__Task prompt__. Go through the entries below line by line and tally those holding "goal"; write only the tally.

__Dataset extract__.
^^^^

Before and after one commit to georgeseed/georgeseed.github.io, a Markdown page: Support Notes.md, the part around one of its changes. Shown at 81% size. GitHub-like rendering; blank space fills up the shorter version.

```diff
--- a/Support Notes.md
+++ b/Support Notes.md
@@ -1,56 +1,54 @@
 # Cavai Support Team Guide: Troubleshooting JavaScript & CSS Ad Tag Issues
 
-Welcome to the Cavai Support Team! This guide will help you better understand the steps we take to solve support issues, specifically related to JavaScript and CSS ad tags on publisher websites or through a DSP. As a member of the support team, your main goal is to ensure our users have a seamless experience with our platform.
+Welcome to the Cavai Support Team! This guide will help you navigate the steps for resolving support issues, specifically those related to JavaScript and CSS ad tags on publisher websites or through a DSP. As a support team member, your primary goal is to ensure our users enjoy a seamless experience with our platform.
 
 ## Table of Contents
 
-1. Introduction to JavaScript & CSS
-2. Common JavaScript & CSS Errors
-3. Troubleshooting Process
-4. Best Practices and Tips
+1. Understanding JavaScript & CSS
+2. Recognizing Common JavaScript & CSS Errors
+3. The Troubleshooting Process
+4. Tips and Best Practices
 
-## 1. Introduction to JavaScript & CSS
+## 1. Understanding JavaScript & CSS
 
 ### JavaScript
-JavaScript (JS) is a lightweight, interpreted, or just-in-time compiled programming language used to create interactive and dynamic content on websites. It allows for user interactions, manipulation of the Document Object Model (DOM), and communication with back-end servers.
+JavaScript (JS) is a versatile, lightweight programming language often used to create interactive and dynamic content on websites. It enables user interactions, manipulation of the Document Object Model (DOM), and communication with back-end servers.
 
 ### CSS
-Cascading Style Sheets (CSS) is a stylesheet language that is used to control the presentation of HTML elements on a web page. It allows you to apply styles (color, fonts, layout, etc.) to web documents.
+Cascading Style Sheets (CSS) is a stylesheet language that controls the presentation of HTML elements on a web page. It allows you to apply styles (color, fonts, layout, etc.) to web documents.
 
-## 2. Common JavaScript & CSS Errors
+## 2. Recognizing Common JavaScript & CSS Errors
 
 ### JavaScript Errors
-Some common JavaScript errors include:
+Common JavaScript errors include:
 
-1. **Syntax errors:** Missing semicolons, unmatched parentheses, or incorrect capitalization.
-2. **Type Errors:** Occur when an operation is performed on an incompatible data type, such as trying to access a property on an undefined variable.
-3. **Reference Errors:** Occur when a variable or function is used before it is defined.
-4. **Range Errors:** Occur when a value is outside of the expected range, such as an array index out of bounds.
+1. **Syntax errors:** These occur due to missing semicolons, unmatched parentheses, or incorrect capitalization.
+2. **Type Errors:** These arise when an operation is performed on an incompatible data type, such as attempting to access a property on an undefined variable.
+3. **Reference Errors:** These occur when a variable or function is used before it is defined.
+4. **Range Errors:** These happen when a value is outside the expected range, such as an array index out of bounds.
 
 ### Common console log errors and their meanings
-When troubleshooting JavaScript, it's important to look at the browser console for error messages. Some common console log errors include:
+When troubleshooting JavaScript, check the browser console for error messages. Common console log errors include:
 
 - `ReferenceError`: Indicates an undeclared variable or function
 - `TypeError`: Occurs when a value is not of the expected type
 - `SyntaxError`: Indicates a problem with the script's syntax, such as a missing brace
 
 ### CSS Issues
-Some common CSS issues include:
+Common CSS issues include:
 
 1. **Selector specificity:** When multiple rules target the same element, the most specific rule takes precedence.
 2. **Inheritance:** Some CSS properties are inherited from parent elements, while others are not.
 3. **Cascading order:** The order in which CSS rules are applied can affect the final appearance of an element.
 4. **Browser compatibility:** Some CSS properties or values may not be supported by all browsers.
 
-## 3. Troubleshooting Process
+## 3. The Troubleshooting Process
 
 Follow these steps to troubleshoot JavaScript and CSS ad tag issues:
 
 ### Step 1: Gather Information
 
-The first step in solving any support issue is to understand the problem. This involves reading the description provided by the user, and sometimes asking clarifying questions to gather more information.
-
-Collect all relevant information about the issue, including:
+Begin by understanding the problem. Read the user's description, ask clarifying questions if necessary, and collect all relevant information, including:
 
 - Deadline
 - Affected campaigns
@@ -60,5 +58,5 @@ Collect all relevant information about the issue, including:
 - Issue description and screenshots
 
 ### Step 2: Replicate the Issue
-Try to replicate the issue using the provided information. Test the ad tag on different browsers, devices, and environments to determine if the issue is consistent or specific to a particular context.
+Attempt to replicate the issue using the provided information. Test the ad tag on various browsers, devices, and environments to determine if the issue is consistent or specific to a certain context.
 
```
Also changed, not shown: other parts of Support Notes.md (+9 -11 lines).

^^^^

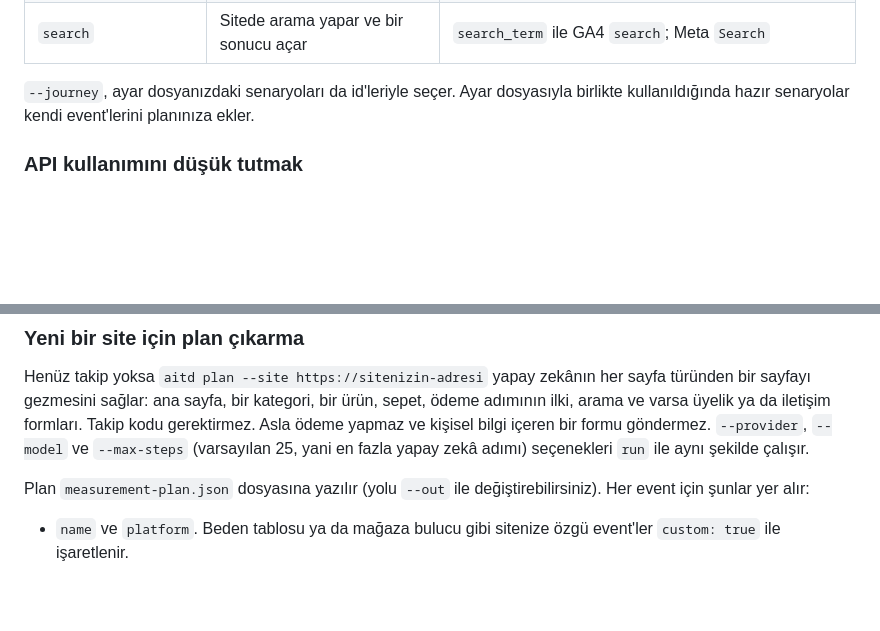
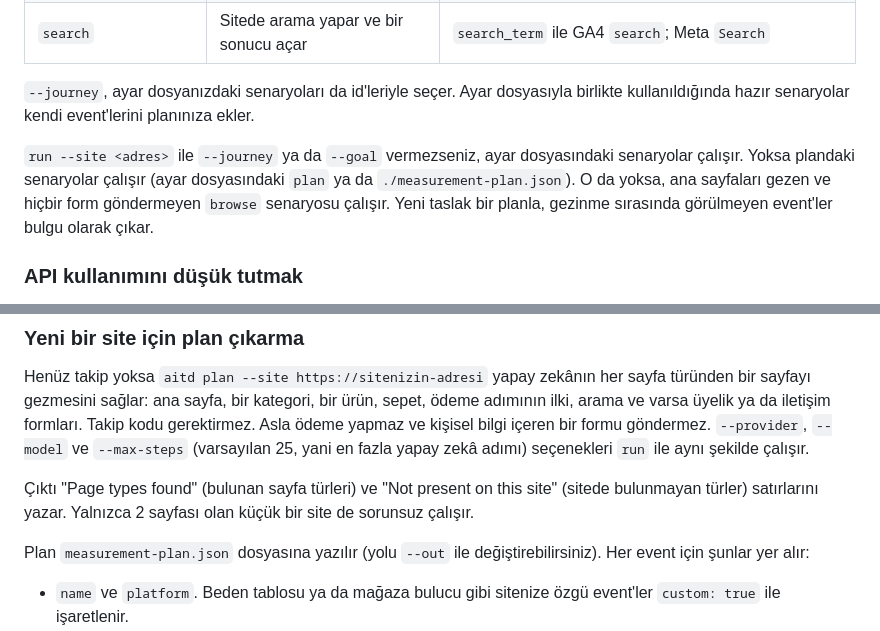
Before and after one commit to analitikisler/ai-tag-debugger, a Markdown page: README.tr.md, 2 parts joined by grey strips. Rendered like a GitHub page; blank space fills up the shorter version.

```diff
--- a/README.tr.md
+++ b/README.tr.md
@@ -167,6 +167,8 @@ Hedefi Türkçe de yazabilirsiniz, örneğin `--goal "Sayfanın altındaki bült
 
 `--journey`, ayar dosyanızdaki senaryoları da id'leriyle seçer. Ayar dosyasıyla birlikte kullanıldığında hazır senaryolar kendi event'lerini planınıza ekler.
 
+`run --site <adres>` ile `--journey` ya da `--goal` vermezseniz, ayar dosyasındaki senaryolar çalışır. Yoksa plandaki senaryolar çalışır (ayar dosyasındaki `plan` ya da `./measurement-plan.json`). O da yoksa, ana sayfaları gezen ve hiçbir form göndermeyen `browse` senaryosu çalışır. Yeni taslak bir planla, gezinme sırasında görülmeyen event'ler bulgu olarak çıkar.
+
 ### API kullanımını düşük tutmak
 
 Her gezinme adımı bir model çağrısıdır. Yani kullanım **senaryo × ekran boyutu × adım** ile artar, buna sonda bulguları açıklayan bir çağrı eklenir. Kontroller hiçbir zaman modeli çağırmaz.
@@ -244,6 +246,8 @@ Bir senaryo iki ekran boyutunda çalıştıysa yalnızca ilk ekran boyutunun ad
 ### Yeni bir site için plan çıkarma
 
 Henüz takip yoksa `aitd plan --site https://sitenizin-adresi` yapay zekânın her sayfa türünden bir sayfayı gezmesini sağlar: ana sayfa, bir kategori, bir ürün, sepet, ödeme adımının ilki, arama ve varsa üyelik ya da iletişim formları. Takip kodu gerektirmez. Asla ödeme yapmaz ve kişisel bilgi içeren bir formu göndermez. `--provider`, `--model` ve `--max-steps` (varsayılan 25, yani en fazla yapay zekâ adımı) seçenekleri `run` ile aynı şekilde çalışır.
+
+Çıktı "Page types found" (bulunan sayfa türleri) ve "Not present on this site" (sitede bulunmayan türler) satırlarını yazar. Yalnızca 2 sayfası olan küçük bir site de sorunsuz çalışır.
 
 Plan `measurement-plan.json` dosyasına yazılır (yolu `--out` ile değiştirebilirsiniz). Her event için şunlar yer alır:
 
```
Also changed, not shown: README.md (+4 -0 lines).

^^^^

__Answer to this problem__. 4